If a line of the records contains the word "text", list it.

(Extracted records)
━━━━━━

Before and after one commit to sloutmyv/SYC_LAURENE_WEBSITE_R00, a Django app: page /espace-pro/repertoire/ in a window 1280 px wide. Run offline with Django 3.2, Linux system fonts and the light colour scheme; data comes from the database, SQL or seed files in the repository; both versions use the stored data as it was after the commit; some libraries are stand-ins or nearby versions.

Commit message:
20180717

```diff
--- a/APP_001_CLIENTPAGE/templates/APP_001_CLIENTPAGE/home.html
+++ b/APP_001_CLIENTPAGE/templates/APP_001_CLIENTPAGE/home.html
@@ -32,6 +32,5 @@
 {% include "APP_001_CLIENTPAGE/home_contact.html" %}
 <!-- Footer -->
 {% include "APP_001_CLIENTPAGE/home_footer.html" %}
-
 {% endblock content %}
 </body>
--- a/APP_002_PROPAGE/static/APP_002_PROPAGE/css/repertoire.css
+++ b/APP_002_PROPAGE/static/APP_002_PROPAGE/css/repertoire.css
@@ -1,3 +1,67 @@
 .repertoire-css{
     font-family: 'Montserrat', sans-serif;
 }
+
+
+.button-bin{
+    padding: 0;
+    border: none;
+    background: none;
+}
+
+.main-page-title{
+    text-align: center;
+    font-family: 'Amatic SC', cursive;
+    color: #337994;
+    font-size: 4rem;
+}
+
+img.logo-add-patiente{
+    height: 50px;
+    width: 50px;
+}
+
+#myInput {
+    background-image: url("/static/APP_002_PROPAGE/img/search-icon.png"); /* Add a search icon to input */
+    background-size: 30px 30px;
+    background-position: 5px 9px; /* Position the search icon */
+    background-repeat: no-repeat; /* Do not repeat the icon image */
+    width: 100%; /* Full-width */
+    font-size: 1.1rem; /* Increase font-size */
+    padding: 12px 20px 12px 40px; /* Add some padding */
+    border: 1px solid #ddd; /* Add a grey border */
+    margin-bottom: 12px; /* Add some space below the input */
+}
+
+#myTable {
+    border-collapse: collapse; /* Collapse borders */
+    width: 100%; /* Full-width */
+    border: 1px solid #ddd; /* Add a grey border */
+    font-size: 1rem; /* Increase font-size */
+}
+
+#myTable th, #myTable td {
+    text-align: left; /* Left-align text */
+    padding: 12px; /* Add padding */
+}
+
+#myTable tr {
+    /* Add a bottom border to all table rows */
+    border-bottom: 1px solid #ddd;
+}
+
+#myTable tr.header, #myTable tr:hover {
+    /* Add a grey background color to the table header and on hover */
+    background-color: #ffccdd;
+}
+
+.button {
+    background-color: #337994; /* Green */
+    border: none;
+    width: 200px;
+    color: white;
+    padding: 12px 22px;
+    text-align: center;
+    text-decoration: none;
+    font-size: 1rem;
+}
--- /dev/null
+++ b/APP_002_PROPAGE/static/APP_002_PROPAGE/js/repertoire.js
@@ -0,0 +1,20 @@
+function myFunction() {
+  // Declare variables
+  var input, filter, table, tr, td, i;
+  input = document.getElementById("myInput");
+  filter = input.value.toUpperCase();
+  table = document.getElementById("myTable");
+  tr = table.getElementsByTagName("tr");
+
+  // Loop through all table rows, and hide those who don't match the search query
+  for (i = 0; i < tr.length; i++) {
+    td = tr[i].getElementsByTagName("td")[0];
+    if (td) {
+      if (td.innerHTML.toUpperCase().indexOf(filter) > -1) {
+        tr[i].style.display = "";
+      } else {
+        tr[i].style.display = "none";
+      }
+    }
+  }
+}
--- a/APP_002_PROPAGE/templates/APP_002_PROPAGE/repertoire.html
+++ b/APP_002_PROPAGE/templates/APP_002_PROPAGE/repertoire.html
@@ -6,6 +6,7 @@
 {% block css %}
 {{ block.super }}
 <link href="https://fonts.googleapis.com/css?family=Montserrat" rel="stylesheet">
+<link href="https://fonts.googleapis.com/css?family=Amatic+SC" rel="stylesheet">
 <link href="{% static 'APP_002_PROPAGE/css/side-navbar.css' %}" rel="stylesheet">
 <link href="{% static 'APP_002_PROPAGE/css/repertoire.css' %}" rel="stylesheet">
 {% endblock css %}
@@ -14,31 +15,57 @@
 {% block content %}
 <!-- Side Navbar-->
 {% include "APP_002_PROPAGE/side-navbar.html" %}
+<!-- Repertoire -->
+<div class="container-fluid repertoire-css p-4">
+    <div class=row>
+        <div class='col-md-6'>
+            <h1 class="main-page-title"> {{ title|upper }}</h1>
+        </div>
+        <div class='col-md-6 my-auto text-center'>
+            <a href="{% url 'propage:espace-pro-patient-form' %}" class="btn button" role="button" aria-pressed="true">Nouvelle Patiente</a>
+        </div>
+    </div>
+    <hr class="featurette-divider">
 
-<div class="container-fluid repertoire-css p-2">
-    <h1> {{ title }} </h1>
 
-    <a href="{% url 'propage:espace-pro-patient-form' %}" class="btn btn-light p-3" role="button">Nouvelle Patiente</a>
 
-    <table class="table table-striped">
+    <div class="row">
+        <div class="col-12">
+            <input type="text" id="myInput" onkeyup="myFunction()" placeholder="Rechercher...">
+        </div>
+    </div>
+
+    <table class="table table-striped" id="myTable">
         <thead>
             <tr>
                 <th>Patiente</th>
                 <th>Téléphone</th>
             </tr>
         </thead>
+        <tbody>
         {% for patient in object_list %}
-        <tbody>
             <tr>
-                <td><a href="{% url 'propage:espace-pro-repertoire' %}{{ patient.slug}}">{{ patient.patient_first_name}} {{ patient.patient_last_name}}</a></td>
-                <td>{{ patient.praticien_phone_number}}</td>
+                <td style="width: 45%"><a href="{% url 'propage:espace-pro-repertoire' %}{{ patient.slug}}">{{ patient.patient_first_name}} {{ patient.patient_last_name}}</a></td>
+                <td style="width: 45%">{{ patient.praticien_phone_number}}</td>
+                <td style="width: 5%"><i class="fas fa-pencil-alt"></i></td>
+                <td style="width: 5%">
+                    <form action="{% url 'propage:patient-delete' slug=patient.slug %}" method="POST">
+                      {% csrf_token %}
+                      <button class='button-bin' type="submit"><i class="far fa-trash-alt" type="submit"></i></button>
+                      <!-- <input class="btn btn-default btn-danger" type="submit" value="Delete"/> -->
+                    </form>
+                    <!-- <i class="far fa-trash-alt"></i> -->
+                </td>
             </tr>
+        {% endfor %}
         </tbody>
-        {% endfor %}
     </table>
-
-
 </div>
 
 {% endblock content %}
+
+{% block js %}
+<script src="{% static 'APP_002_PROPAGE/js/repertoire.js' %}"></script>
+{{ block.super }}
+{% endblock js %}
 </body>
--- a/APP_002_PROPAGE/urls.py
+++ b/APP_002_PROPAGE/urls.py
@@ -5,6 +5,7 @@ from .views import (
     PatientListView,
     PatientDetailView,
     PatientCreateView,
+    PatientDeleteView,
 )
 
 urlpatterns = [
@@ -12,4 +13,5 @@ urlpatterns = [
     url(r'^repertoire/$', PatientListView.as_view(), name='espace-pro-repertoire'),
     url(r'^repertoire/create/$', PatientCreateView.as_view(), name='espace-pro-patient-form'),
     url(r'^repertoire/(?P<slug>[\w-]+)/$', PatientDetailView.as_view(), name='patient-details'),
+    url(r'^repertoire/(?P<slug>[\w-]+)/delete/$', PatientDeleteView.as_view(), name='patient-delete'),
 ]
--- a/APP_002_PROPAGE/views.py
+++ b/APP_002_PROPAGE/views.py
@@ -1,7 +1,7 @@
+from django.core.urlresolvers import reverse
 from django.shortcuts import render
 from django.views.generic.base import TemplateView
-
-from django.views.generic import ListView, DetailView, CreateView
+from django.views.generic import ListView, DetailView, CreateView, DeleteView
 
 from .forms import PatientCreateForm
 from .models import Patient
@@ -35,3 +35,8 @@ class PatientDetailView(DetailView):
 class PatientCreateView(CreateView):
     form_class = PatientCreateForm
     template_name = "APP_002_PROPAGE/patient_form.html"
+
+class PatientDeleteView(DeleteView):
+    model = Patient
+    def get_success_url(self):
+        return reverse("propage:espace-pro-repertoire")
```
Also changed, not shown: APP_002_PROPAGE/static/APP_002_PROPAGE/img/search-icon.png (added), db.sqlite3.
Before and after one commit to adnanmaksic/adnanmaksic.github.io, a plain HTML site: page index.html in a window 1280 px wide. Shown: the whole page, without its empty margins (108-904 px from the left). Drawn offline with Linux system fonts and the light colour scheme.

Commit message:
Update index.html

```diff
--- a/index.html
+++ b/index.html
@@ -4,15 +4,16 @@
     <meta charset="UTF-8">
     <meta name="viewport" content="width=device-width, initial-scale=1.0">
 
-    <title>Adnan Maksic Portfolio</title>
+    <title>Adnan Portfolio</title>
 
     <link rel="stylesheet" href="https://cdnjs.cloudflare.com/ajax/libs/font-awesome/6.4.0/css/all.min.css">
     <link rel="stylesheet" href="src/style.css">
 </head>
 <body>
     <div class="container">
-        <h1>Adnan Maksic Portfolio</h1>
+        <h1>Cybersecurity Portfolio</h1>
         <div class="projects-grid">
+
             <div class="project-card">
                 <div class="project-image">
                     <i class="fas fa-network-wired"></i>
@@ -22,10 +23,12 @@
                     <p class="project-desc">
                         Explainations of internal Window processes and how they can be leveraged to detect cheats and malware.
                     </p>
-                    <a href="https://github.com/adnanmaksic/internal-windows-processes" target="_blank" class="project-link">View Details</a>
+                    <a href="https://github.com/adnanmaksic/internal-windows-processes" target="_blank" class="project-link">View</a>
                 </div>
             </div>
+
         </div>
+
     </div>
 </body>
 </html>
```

━━━━━━

WRITTEN ANSWER:
+    text-align: center;
+    text-align: left; /* Left-align text */
+    text-align: center;
+    text-decoration: none;
+        <div class='col-md-6 my-auto text-center'>
+            <input type="text" id="myInput" onkeyup="myFunction()" placeholder="Rechercher...">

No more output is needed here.